What I\’m looking for is a simple, handy, metric, which would tell me when solar power was actually cost effective.
Forget subsidies and carbon costs.
OK, so I see around the place that solar panels (panels note, not cells themselves) cost $1.40 or so per watt at present. (A$, US$, no real difference, call this £1 per watt).
There\’s on average, 12 hours of sunlight a day but cut this to 8 hours just because. 365 days in a year, so, 3,000 hours a year this 1 Watt cell, costing £1, is producing 1 Watt/hr.
So we\’re getting 3 kW/hr from our £1 cell over the course of the year.
1 kW/hr costs, from coal and the grid, maybe 10 pence.
So we get 30 pence worth of electricity from our £1 installation, we get that for 20 odd years, umm, hang on, I\’ve just shown that solar is hugely profitable right now.
So, what have I got wrong there?
So, clearly, I have got something wrong.
What I actually want to know is, what is the price for a solar panel which makes solar power comparable with coal/grid electricity?
$1 per watt? 10 cents per watt? What is that magic number that makes people want to run, without subsidy or consideration of carbon costs, solar power at least when the sun shines? So this means leaving out any battery systems, storage systems.

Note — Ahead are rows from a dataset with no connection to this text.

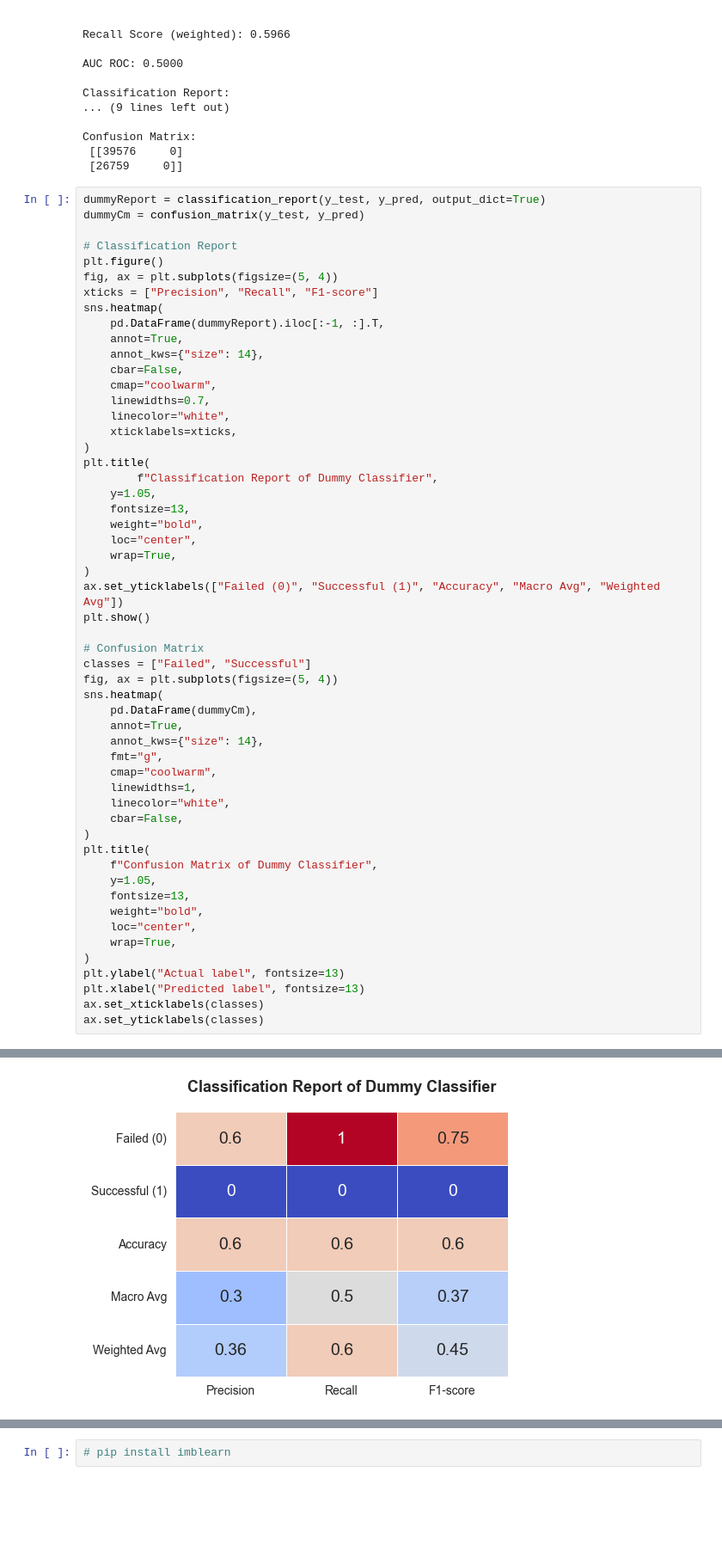
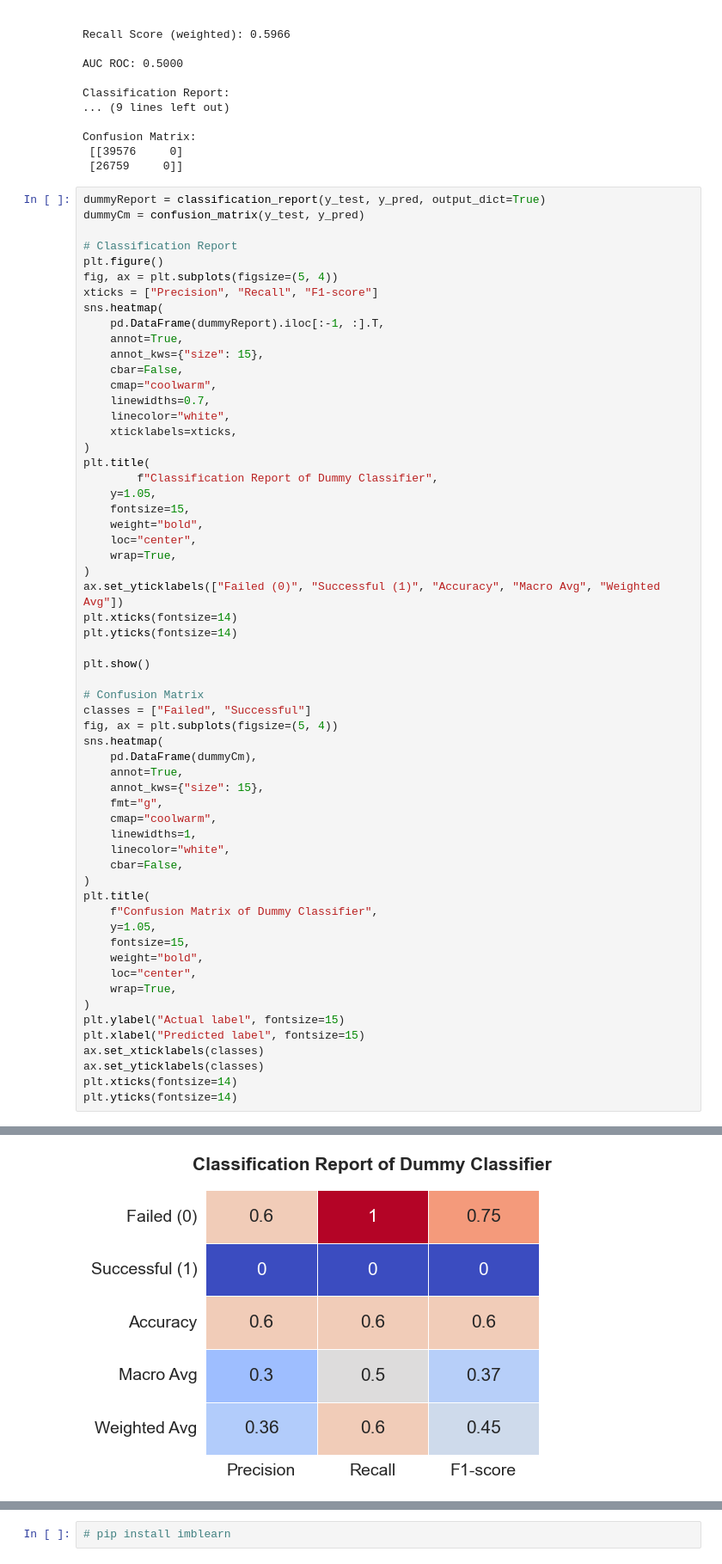
Before and after one commit to camgitblame/kickstarter, a Jupyter notebook: Code.ipynb, the cells around one changed output, grey strips where cells are left out. Shown at 86% size. Saved outputs shown, nothing was run; the diff lists cells and outputs as text; blank space fills up the shorter version.

```diff
--- a/Code.ipynb
+++ b/Code.ipynb
@@ -950,7 +1035,7 @@ xticks = ["Precision", "Recall", "F1-score"]
 sns.heatmap(
     pd.DataFrame(dummyReport).iloc[:-1, :].T,
     annot=True,
-    annot_kws={"size": 14},
+    annot_kws={"size": 15},
     cbar=False,
     cmap="coolwarm",
     linewidths=0.7,
@@ -960,39 +1045,44 @@ sns.heatmap(
 plt.title(
         f"Classification Report of Dummy Classifier",
     y=1.05,
-    fontsize=13,
+    fontsize=15,
     weight="bold",
     loc="center",
     wrap=True,
 )
 ax.set_yticklabels(["Failed (0)", "Successful (1)", "Accuracy", "Macro Avg", "Weighted Avg"])
+plt.xticks(fontsize=14)
+plt.yticks(fontsize=14)
+
 plt.show()
 
 # Confusion Matrix
 classes = ["Failed", "Successful"]
 fig, ax = plt.subplots(figsize=(5, 4))
 sns.heatmap(
     pd.DataFrame(dummyCm),
     annot=True,
-    annot_kws={"size": 14},
+    annot_kws={"size": 15},
     fmt="g",
     cmap="coolwarm",
     linewidths=1,
     linecolor="white",
     cbar=False,
 )
 plt.title(
     f"Confusion Matrix of Dummy Classifier",
     y=1.05,
-    fontsize=13,
+    fontsize=15,
     weight="bold",
     loc="center",
     wrap=True,
 )
-plt.ylabel("Actual label", fontsize=13)
-plt.xlabel("Predicted label", fontsize=13)
+plt.ylabel("Actual label", fontsize=15)
+plt.xlabel("Predicted label", fontsize=15)
 ax.set_xticklabels(classes)
 ax.set_yticklabels(classes)
+plt.xticks(fontsize=14)
+plt.yticks(fontsize=14)
 # %% [output]
 <Figure size 800x550 with 0 Axes>
-[figure, old version]
+[figure, new version]
```
Also changed, not shown: parts of 13 cells of this notebook.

What capital cost for a solar panel makes it work?
Update: OK, so we\’ve established that I\’ve got the numbers completely wrong. OK, great, now, could someone tell me what the actual answer is?
What is the price per watt of solar panel at which solar PV becomes price competitive with coal \’leccie from the grid? That\’s actually what I want to know, after all.